[User interface change data]
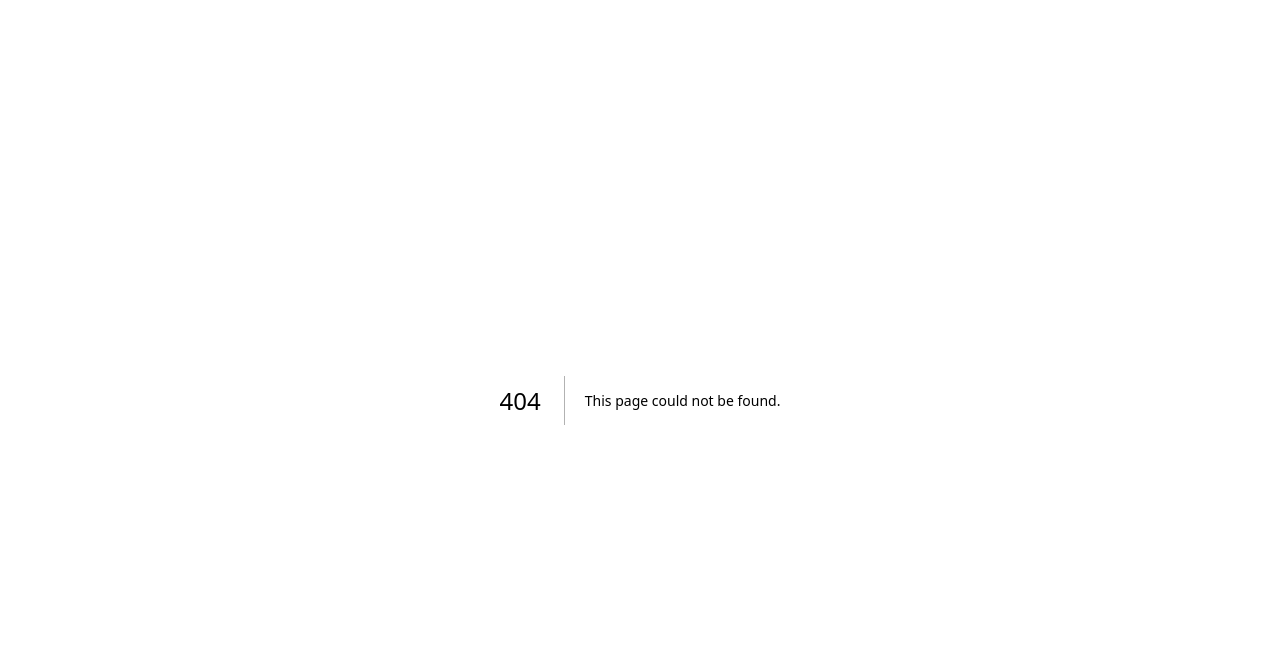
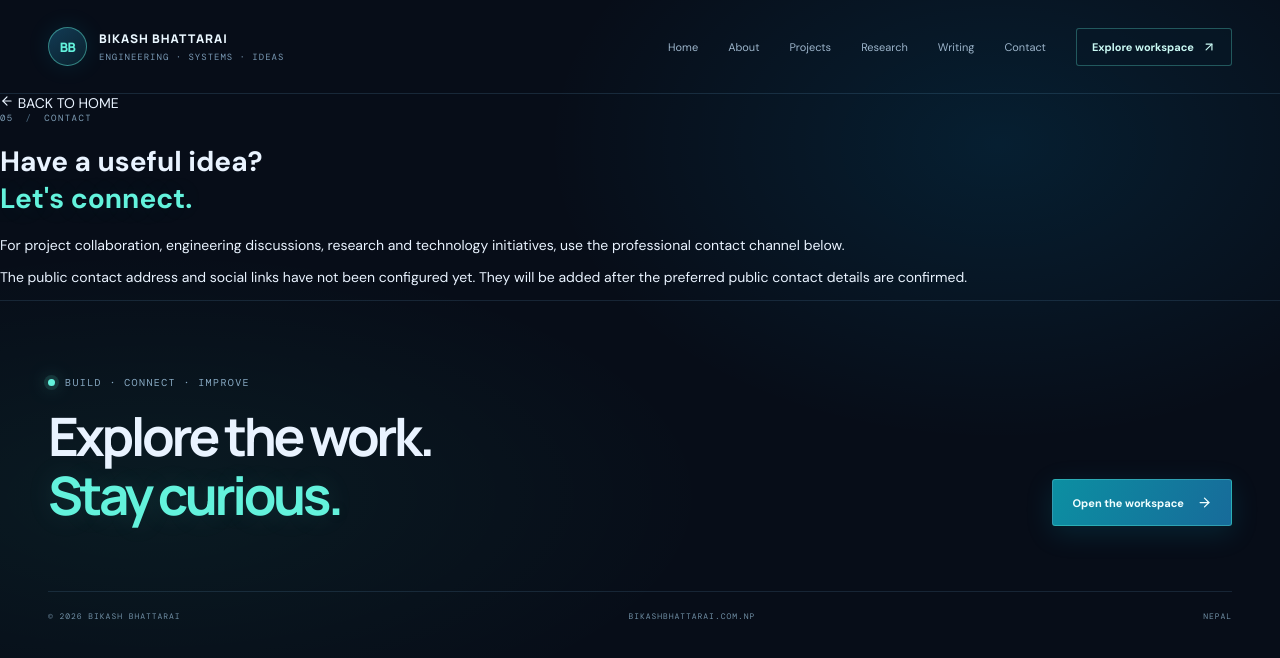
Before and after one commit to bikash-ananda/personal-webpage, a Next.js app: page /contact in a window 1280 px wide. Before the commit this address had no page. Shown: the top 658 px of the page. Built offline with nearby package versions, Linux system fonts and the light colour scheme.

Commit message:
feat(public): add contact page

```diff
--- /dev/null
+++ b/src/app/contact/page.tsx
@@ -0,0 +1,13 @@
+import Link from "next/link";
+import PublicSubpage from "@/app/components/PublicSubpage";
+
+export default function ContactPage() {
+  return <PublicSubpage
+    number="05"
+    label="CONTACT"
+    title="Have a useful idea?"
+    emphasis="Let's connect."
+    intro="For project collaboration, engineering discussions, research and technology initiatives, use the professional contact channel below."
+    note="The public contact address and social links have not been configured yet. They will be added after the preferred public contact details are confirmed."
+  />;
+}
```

> TASK TO COMPLETE: Exactly as they stand, retype all the entries, but omit the pictures.

> ANSWER AREA:
Before and after one commit to bikash-ananda/personal-webpage, a Next.js app: page /contact in a window 1280 px wide. Before the commit this address had no page. Shown: the top 658 px of the page. Built offline with nearby package versions, Linux system fonts and the light colour scheme.

Commit message:
feat(public): add contact page

```diff
--- /dev/null
+++ b/src/app/contact/page.tsx
@@ -0,0 +1,13 @@
+import Link from "next/link";
+import PublicSubpage from "@/app/components/PublicSubpage";
+
+export default function ContactPage() {
+  return <PublicSubpage
+    number="05"
+    label="CONTACT"
+    title="Have a useful idea?"
+    emphasis="Let's connect."
+    intro="For project collaboration, engineering discussions, research and technology initiatives, use the professional contact channel below."
+    note="The public contact address and social links have not been configured yet. They will be added after the preferred public contact details are confirmed."
+  />;
+}
```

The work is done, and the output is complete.